The Baytown Nature Center offers a wide array of activities to visitors. Several piers are available for fishing and crabbing to people holding a valid fishing license. The site is unique for fishing because it is centrally located between the San Jacinto River, the Houston Ship Channel (Buffalo Bayou) and Galveston Bay.
Wildlife observation is also widely available and accessible. The Brownwood Education Pavilion sits atop about a 20 foot tall hill in the middle of the Nature Center and provides a 360 degree view of the interior wetlands, both Crystal and Scott Bays, and a view of the San Jacinto Monument that sits across Crystal Bay. Over 5 miles of trails follow what once were streets lined with houses in the Brownwood Subdivision, but are now home to the wildlife that live in the restored marshes and forests. Bird blinds provide excellent views into hidden ponds where wading birds feed and songbirds next in the surrounding oak trees. The site is well known for its birding in the community in addition to the Texas coast as it is part of the Great Texas Coastal Birding Trail. The Myra C. Brown Bird Sanctuary is on the northern end of the Nature Center and was among the first portions of land set aside for the restoration and is a great location to find nesting birds.
The Crystal Bay Butterfly Garden is home to various types of butterfly-friendly
flowers including lantana, coreopsis, Turk’s Cap and Mexican Milkweed. Black Swallowtail, Spicebush Swallowtail, and Gulf Fritillary are all commonly seen in the garden. Picnic areas and a new playground are available near the Butterfly Garden for families and offer shade and scenic views of the ship channel and San Jacinto Monument.

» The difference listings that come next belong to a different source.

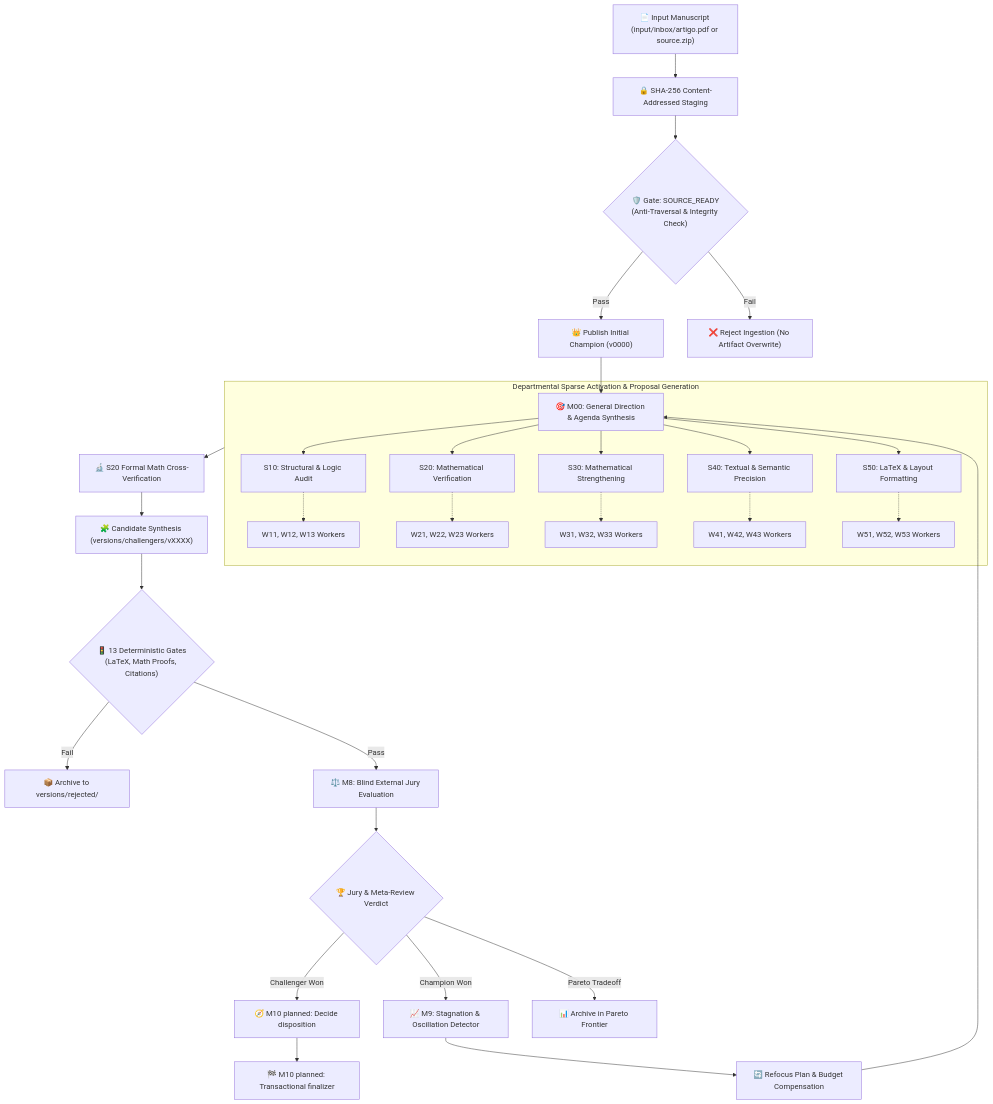
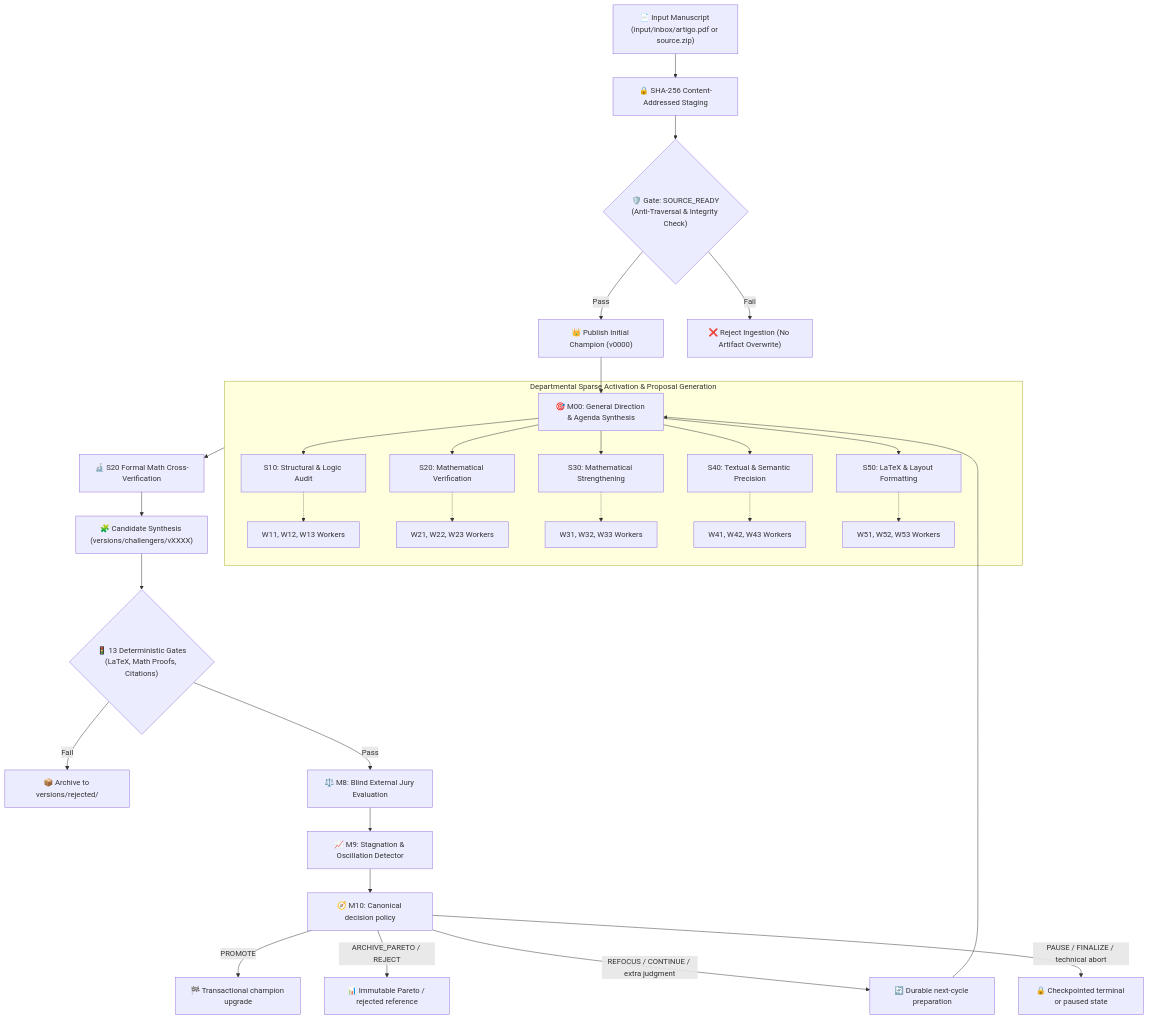
Before and after one commit to Walc21/LOOP-PRIMER: the diagram in README.md, drawn with Mermaid. The commit also changed other lines of this file and 23 other files, not shown here.

Commit message:
feat(m10): add deterministic decision finalizer

````diff
--- a/README.md
+++ b/README.md
@@ -78,40 +80,39 @@
 ```mermaid
 flowchart TD
     A["📄 Input Manuscript (input/inbox/artigo.pdf or source.zip)"] --> B["🔒 SHA-256 Content-Addressed Staging"]
     B --> C{"🛡️ Gate: SOURCE_READY\n(Anti-Traversal & Integrity Check)"}
     
     C -->|Pass| D["👑 Publish Initial Champion (v0000)"]
     C -->|Fail| ERR["❌ Reject Ingestion (No Artifact Overwrite)"]
     
     D --> E["🎯 M00: General Direction & Agenda Synthesis"]
     
     subgraph S_DEP ["Departmental Sparse Activation & Proposal Generation"]
         E --> S10["S10: Structural & Logic Audit"]
         E --> S20["S20: Mathematical Verification"]
         E --> S30["S30: Mathematical Strengthening"]
         E --> S40["S40: Textual & Semantic Precision"]
         E --> S50["S50: LaTeX & Layout Formatting"]
         
         S10 -.-> W_AUD["W11, W12, W13 Workers"]
         S20 -.-> W_VER["W21, W22, W23 Workers"]
         S30 -.-> W_STR["W31, W32, W33 Workers"]
         S40 -.-> W_SEM["W41, W42, W43 Workers"]
         S50 -.-> W_LAT["W51, W52, W53 Workers"]
     end
     
     S_DEP --> F["🔬 S20 Formal Math Cross-Verification"]
     F --> G["🧩 Candidate Synthesis (versions/challengers/vXXXX)"]
     
     G --> H{"🚦 13 Deterministic Gates\n(LaTeX, Math Proofs, Citations)"}
     H -->|Fail| I["📦 Archive to versions/rejected/"]
     H -->|Pass| J["⚖️ M8: Blind External Jury Evaluation"]
     
-    J --> K{"🏆 Jury & Meta-Review Verdict"}
-    K -->|Champion Won| L["📈 M9: Stagnation & Oscillation Detector"]
-    K -->|Challenger Won| M["🧭 M10 planned: Decide disposition"]
-    K -->|Pareto Tradeoff| N["📊 Archive in Pareto Frontier"]
-    
-    L --> O["🔄 Refocus Plan & Budget Compensation"]
+    J --> L["📈 M9: Stagnation & Oscillation Detector"]
+    L --> M["🧭 M10: Canonical decision policy"]
+    M -->|PROMOTE| P["🏁 Transactional champion upgrade"]
+    M -->|ARCHIVE_PARETO / REJECT| N["📊 Immutable Pareto / rejected reference"]
+    M -->|REFOCUS / CONTINUE / extra judgment| O["🔄 Durable next-cycle preparation"]
     O --> E
-    M --> P["🏁 M10 planned: Transactional finalizer"]
+    M -->|PAUSE / FINALIZE / technical abort| Q["🔒 Checkpointed terminal or paused state"]
 ```
````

Hiking and biking are also available on the old neighborhood roads that wind through the wetlands.
Furthermore, the Friends of The Baytown Nature Center also host volunteer work days for which have included marsh grass and tree plantings, installing interpretative materials, constructing bridges and fishing piers, and helping host an annual nature festival. They also partner with the Eddie V. Gray Wetlands Center in Baytown for education programs with local students.
Why is it significant to Anahuac National Wildlife Refuge?-
Being only 35 miles apart, the Baytown Nature Center and Anahuac NWR share
quite a bit in common. Both provide wetlands and coastal prairie habitat for wildlife. Both are subjected to hurricanes that occur on the upper Texas coast and both places provide buffers for inland areas against tropical storms. The most significant difference is the past development that occurred at the Baytown Nature Center. It is a perfect example of measuring human’s impact on ecosystems. The formerly native wetlands and forests that existed for hundreds, even thousands of years, were lost in just a matter of
a few years once human development occurred. When Hurricane Alicia struck the area, the habitat struggled to recover. It wasn’t until a decade later when the community discovered the ecological value in the site and turned it into the Baytown Nature Center. It is impressive to see the city’s and the Friends of The Baytown Nature Center’s restoration efforts. Their hard work and commitment clearly shows the value of nature to local residents.
Anahuac NWR and many refuges across the country were set aside for preservation before development occurred just for this reason. Anahuac will always be subjected to hurricanes in the future, but the U.S. Fish and Wildlife Service and Friends of Anahuac Refuge continue to give habitats and wildlife the best possible chance to withstand such events and recover. The evidence is the recovery of the coastal prairies and marshes on the refuge following Hurricane Ike in 2008. Friends members and volunteers work with refuge staff to carry out land management projects and scientific research at Anahuac NWR, and refuges across the country, so they remain healthy and vibrant. See the wildlife and work being done at YOUR local national wildlife refuges. MJ
Historical information from the Friends of The Baytown Nature Center. For more information, photos, and visit their website: http://www.baytownnaturecenter.org/
Click here to read more about the Baytown Nature Center in Gary Clark's Nature Column in the Houston Chronicle